◆ Directions:
From the records below, copy each line in which the string "FontAwesomeIcon" occurs.

◆ Records shown:
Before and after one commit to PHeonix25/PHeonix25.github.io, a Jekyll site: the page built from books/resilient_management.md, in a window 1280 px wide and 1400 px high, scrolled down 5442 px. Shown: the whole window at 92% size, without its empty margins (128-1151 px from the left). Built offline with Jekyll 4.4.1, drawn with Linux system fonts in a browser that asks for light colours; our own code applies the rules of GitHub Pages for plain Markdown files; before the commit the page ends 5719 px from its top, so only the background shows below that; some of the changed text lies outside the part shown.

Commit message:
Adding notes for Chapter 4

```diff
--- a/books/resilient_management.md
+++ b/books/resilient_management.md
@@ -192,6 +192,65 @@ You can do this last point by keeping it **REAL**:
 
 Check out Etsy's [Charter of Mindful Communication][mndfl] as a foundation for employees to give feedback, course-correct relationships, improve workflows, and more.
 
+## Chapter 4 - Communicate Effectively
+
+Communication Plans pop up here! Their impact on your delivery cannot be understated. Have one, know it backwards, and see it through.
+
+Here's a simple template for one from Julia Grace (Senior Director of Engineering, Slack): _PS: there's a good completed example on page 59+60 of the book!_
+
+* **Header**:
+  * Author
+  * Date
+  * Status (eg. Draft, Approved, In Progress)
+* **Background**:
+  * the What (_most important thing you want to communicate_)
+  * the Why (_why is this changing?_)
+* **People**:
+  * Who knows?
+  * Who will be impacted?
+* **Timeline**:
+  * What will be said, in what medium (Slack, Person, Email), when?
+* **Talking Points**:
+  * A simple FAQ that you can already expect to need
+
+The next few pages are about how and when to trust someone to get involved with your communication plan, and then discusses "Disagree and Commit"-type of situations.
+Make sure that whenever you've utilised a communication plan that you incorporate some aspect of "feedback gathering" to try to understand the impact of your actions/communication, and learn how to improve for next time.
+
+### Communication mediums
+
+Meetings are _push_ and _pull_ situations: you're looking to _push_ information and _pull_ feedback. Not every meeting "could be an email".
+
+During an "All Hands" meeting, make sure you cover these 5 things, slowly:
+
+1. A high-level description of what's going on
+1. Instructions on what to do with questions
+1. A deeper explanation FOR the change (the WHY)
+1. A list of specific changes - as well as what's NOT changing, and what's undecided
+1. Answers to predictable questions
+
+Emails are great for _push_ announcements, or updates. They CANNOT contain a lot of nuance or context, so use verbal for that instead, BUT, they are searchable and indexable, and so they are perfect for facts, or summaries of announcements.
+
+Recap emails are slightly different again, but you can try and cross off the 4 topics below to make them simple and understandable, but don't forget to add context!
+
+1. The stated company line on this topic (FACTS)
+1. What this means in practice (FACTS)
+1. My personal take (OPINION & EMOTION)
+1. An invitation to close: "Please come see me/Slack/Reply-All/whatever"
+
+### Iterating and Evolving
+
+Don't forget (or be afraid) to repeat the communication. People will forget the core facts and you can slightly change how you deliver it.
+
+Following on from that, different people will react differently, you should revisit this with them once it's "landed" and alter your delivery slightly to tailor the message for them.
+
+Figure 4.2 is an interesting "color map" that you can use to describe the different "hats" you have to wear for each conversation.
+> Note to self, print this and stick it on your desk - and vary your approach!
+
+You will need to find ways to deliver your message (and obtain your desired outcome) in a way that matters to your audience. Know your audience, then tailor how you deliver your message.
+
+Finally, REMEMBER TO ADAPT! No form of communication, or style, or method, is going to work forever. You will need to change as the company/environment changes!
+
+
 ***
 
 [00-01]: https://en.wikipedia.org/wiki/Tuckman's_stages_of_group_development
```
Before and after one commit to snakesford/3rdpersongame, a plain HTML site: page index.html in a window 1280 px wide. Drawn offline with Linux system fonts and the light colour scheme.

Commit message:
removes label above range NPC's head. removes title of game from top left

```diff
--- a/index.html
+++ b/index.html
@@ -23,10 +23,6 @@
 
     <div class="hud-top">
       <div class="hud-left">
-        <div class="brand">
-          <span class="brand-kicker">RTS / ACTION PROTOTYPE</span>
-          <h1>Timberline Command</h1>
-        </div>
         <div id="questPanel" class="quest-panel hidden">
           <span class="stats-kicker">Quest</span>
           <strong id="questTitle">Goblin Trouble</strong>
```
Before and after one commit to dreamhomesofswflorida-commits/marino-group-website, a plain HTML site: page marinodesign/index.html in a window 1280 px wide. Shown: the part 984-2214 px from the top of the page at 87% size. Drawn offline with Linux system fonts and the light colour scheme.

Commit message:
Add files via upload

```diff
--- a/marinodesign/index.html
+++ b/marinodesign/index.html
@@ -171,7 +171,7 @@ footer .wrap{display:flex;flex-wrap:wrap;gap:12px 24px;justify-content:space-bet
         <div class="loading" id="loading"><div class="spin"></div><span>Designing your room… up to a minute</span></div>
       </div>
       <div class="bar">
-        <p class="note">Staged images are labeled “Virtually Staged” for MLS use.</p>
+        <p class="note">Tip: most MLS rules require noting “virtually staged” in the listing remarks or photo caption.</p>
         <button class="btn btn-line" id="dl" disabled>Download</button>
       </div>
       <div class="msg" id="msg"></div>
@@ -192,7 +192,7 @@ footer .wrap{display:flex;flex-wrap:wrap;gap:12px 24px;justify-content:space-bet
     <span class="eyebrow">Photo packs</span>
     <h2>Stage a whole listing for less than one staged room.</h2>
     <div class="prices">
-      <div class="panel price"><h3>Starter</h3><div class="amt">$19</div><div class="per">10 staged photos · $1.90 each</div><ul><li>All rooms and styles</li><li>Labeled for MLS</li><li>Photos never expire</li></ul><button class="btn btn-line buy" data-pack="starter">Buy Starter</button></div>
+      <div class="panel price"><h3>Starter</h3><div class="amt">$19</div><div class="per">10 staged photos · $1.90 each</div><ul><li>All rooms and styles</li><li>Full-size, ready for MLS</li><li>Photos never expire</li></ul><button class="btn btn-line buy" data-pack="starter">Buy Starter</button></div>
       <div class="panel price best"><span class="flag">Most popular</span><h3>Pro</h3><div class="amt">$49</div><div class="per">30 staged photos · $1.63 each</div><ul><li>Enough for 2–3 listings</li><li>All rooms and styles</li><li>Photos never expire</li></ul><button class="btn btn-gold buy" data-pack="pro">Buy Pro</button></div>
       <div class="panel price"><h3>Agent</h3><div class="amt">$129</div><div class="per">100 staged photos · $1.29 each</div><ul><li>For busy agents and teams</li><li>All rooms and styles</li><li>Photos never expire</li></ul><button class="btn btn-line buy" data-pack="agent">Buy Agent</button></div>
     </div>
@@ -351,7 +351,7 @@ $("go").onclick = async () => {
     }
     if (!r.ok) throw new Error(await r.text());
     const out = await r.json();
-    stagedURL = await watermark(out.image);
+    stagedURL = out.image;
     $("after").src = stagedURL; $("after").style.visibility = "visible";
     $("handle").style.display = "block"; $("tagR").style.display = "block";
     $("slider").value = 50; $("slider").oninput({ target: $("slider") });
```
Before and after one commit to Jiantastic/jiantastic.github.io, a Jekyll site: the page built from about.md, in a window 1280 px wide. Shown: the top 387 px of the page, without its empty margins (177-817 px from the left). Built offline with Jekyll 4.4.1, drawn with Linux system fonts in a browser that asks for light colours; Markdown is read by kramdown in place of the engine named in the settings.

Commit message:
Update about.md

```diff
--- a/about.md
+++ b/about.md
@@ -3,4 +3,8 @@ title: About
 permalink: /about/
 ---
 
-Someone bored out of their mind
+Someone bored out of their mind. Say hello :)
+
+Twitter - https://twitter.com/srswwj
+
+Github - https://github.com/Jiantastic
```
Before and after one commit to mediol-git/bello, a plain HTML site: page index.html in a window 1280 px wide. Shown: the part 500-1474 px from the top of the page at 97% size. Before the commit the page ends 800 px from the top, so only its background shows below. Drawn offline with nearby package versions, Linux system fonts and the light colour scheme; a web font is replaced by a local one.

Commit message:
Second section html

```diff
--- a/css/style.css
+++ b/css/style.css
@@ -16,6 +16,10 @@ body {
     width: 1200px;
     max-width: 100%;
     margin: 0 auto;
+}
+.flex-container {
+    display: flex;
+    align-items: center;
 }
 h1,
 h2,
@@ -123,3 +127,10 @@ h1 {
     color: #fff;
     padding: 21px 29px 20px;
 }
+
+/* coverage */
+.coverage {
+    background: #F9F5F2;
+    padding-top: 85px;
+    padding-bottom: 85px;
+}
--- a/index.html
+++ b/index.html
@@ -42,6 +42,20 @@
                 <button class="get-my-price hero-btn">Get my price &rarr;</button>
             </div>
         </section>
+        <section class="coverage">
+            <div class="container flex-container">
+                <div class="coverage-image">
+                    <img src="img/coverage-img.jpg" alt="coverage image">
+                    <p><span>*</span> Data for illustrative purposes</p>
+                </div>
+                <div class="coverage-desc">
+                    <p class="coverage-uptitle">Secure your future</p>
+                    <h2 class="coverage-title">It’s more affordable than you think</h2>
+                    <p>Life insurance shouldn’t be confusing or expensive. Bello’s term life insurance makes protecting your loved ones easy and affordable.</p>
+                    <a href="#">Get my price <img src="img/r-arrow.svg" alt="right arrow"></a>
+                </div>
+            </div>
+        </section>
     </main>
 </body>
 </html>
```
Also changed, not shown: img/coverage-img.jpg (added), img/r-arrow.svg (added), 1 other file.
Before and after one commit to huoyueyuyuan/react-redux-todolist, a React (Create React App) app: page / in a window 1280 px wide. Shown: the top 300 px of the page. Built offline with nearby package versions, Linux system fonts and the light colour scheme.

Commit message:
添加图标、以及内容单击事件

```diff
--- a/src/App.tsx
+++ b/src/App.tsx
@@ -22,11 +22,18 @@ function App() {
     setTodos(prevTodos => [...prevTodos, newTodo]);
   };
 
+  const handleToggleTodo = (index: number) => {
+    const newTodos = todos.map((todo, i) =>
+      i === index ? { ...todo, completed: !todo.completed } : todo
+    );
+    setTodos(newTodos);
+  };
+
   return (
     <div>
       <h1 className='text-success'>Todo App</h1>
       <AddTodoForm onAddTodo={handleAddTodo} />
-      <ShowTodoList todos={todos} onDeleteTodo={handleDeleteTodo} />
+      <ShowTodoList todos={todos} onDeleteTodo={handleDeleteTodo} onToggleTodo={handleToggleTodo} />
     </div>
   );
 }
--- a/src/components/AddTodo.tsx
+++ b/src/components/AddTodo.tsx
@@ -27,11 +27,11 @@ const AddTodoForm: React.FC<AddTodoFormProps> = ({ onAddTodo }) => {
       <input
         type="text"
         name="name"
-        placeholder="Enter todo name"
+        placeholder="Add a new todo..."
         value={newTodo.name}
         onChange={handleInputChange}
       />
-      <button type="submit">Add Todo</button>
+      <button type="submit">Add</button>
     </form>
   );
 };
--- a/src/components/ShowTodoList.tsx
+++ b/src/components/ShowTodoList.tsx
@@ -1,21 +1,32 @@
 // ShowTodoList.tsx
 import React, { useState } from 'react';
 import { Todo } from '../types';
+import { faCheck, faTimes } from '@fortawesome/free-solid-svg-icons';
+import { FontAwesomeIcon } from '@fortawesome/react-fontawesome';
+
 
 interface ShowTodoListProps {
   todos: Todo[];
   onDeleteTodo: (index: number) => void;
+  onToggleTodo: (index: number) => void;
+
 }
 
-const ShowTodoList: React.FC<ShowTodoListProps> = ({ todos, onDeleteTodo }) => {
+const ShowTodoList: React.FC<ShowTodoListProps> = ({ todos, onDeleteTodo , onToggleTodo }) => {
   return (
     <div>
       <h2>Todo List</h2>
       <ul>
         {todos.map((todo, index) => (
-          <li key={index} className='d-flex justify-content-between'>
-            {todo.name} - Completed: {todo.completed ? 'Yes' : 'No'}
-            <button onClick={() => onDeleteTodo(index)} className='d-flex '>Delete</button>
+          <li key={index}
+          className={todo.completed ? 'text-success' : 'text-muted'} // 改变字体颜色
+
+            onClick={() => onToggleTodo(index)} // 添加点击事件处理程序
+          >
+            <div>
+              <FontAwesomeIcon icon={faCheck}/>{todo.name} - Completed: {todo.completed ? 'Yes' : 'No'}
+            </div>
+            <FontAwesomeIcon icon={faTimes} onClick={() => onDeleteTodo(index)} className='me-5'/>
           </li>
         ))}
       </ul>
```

◆ Result:
+import { FontAwesomeIcon } from '@fortawesome/react-fontawesome';
+              <FontAwesomeIcon icon={faCheck}/>{todo.name} - Completed: {todo.completed ? 'Yes' : 'No'}
+            <FontAwesomeIcon icon={faTimes} onClick={() => onDeleteTodo(index)} className='me-5'/>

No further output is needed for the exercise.